The New York judiciary, headed by Chief Judge Judith Kaye, took the drastic step of suing for a salary increase. The Chief Judge sued the Governor, the Assembly Speaker, and the Senate Majority Leader. The Chief Judge has been most reluctant to bring a lawsuit which is a Pandora’s Box of constitutional issues. Whether or not the lawsuit succeeds is not entirely relevant. It is Exhibit 1 evidencing the frustration of the judges. The legislative process has failed them.

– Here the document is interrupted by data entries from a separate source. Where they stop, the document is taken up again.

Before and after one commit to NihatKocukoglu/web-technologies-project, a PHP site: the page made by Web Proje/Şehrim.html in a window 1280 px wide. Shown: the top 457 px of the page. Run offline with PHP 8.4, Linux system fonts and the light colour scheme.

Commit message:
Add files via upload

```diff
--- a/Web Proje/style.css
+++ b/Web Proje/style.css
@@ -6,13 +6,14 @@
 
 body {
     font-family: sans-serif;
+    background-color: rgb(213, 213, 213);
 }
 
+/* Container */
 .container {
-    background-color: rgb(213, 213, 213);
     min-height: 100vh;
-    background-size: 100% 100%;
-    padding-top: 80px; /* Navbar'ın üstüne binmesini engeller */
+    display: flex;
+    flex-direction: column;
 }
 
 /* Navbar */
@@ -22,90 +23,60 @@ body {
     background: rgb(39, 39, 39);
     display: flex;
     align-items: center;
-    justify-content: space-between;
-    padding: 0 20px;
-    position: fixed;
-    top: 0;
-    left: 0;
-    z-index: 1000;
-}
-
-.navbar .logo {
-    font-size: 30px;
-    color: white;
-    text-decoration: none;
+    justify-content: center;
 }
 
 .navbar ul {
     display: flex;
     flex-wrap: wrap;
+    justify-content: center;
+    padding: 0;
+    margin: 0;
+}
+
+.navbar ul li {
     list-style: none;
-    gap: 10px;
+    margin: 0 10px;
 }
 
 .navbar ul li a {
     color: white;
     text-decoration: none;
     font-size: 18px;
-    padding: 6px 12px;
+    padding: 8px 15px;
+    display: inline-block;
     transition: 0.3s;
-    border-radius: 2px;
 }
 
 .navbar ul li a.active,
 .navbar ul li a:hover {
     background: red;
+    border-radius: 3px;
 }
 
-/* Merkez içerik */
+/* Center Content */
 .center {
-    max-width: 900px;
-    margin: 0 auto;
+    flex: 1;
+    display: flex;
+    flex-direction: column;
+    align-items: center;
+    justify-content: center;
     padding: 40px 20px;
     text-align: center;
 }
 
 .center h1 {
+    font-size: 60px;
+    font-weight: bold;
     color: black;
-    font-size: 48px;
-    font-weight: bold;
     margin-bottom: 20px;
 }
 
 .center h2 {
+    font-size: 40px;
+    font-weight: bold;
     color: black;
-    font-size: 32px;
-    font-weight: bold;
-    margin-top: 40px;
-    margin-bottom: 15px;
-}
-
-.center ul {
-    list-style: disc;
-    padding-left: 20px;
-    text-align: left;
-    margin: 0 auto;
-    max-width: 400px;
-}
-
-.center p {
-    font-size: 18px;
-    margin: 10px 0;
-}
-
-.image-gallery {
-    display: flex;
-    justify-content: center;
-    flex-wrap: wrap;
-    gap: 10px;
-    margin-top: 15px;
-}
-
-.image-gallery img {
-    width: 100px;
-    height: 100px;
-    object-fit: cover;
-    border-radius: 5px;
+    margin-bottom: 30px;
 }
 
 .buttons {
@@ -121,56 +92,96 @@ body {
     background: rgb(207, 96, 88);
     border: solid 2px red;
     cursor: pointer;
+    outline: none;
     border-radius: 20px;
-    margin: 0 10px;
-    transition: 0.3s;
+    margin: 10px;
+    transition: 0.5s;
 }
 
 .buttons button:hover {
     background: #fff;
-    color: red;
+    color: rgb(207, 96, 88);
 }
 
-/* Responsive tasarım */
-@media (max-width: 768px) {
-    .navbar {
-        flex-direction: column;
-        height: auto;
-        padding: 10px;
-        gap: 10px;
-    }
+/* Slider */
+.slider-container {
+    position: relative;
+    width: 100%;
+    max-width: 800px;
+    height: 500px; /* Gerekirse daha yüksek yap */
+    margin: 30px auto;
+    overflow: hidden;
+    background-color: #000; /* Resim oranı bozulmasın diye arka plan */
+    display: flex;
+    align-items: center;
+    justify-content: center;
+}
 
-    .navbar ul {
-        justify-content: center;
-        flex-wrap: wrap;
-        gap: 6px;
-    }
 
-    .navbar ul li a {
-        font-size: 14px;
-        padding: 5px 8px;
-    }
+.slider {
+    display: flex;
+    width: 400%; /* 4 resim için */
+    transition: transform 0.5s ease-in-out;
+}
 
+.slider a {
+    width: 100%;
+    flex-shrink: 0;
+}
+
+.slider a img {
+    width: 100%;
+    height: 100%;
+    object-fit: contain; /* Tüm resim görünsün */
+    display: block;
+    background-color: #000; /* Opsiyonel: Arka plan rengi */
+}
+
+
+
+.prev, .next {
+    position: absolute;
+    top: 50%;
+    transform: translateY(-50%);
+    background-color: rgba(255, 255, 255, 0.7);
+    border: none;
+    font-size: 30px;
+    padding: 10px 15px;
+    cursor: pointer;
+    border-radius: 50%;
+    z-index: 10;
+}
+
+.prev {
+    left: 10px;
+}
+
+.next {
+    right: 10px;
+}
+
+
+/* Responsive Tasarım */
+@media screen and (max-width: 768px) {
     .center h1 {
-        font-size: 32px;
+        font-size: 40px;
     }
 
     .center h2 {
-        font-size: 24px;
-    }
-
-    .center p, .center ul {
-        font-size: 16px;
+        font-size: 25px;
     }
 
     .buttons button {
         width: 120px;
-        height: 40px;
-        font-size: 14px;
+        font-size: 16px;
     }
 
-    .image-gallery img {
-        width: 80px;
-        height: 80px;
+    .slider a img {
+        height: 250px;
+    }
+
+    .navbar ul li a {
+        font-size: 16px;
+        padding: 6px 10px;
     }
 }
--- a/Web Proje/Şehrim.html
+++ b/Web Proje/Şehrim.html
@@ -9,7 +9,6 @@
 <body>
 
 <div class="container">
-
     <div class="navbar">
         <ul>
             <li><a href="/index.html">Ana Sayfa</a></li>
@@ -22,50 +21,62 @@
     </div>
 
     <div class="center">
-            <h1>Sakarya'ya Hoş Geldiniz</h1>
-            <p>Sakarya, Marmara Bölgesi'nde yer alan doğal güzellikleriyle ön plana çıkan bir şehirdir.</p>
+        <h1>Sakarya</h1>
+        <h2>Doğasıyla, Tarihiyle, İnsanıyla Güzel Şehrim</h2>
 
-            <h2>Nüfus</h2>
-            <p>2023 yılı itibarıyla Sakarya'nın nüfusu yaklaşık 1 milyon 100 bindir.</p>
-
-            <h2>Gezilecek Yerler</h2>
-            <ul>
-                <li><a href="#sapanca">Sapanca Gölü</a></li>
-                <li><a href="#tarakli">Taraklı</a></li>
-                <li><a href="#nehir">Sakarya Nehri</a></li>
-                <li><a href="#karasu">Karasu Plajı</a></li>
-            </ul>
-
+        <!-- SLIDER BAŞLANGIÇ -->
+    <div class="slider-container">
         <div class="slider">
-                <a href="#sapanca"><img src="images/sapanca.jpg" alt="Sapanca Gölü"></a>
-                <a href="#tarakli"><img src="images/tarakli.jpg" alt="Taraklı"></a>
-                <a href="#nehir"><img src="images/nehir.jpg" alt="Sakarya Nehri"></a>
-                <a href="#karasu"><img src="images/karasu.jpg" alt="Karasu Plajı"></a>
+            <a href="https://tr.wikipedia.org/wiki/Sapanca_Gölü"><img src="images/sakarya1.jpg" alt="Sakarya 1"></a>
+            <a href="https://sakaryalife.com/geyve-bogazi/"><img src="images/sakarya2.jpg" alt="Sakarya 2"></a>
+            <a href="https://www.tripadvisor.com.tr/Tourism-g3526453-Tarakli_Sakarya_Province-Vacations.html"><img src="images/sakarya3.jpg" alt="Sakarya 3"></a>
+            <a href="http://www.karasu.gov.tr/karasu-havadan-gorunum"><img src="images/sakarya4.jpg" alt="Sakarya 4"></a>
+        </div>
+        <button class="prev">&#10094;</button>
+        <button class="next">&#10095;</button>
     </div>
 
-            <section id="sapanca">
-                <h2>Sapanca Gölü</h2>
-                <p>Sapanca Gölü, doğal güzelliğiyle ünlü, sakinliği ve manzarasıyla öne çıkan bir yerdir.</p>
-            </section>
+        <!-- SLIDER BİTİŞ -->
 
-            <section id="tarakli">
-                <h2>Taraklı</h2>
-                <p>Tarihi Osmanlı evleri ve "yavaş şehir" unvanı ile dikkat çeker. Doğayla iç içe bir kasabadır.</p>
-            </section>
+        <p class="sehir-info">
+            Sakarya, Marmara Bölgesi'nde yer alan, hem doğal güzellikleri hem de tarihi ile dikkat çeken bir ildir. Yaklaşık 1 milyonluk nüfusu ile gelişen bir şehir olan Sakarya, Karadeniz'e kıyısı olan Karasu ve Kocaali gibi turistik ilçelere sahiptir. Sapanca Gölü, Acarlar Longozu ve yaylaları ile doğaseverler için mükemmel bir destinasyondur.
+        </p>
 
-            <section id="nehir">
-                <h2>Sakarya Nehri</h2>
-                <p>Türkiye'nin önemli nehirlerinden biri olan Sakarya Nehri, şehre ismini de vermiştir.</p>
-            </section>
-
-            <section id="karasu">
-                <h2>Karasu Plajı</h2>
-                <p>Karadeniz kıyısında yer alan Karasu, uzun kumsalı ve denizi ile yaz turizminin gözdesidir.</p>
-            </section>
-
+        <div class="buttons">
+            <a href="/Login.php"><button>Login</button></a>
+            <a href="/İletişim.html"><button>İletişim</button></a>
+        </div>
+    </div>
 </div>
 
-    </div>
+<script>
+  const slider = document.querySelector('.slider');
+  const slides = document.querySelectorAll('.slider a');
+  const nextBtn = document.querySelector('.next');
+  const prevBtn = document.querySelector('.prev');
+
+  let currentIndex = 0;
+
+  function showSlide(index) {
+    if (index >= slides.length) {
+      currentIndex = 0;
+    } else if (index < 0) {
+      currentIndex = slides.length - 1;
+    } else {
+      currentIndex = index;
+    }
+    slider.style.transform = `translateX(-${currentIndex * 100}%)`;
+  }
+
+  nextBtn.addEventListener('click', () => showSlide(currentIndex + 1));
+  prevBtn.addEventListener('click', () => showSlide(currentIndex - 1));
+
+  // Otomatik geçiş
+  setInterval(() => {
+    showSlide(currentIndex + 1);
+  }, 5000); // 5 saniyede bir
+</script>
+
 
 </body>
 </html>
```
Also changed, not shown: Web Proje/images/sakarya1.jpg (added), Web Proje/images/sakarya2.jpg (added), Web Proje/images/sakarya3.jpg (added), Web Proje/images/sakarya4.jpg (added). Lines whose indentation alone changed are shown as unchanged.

Unfortunately, this could not come at a worse time for the State which has a deficit and foresees future shortfalls. The Governor said that in view of the deficit state employees, including judges, should not expect salary “enhancements.” Nonetheless, money should be found by either cutting or trimming some questionable expenditures. For example, the New York Law Journal reported on May 30, 2008, that the Legislature has allocated over $5,500,000 to three universities for the cost of “exploring” the feasibility of opening new law schools (See http://www.law.com/jsp/law/careercenter/lawArticleCareerCenter.jsp?id=1202421782269.)
It is highly questionable whether the State needs three additional law schools. Could not the State have used this money for the judges? Are not there other expenditures which are unnecessary?
It is my opinion that the State’s allocation of funds for future law schools is a waste. The Legislature must give some salary relief to the judiciary now, the working judges who man (and woman) the justice system each and every day. The Legislature’s gift for the exploratory study of more law schools is like a homeowner planning a room addition while ignoring the leaky roof which needs repair now.
Mark E. Seitelman, 7/14/08, www.seitelman.com